Follow the Kings Way from here and navigate on to the bus station at Fareham (if using public transport). The Kings Way or the Allan King Way is a 45 mile long distance path in Hampshire created by the Ramblers’ Association as a memorial to a former publicity officer.

Fareham is a market town which formerly used its clay soil for producing bricks, tiles and chimney pots.  Use the bus or car to Hardway as described above.

The coastal village of Hardway on the west of Portsmouth Harbour dates back to the Roman conquest. It was an area known for smuggling. The view now is mainly of ships and a small pier but for sometime in the past there was a local ‘hard’ where convicts were gathered for transportation. In 1770 the Royal Navy’s principal armament depot was situated nearby. This supplied arms from Nelson’s time to the Falklands War and was closed in 1989. The Explosion Museum situated on Priddy’s Hard tells the story of the arms depot. It is supposed to be one of the most haunted locations in the UK with many people reporting strange events thought to be associated with the several people who died whilst working in the depot or being deported from the ‘hard’.

Continue walking south. An impressive looking sea mine is situated near some beach huts. This is an example of a buoyant acoustic mine which is activated by the noise of approaching ships. It was used in World War 2 - the whole area played an important role in the war. Repairs and refuelling of navy ships took place and D Day embarkations were from near here in 1944.

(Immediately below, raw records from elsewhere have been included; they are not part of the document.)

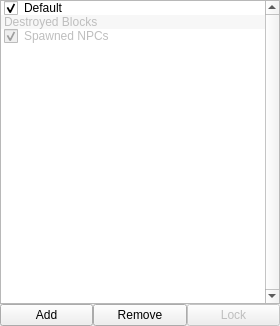
WohlSoft/Moondust-Project, file Editor/main_window/dock/lvl_layers_box.ui: the form before one commit.
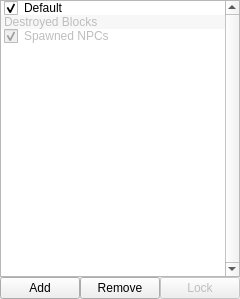
The form after the commit.

The edit to the form file:
```diff
--- a/Editor/main_window/dock/lvl_layers_box.ui
+++ b/Editor/main_window/dock/lvl_layers_box.ui
@@ -6,13 +6,13 @@
    <rect>
     <x>0</x>
     <y>0</y>
-    <width>280</width>
-    <height>326</height>
+    <width>187</width>
+    <height>299</height>
    </rect>
   </property>
   <property name="minimumSize">
    <size>
-    <width>280</width>
+    <width>160</width>
     <height>143</height>
    </size>
   </property>
```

Follow the path along the road past the marina, hospital and prison. The path then skirts a golf course before it reaches Gilkicker Point, the most southerly point of the area. On the left is Fort Gilkicker one of a series of twenty forts built in the 1860s under the instructions of Lord Palmerston (then prime minister) to encircle Portsmouth. They were supposed to counter a threat from Napoleon 111. None of them were used in serious combat and they became known as Palmerston’s Follies.

Continue the walk along Alverstoke seafront which looks out on to Stokes Bay. Fourteen Mulberry Harbours (floating piers) were built here in 1943 and 1944. In earlier times it was a vital part of the defence against the Spanish Armada.

At the end of the golf course navigate inland to Alverstoke. There were ambitious plans in the 19th century to develop an area called Angleseyville into an exciting holiday area. Look out for the Anglesey Arms Hotel which was the only part of this plan to be completed - an impressive building where Queen Victoria stayed on her way to the Isle of Wight. Buses leave from various points in Alverstoke.

Snaps show: Portchester Castle; a gunpowder store at Portchester Castle; Gosport Ferry; acoustic mine at Hardway.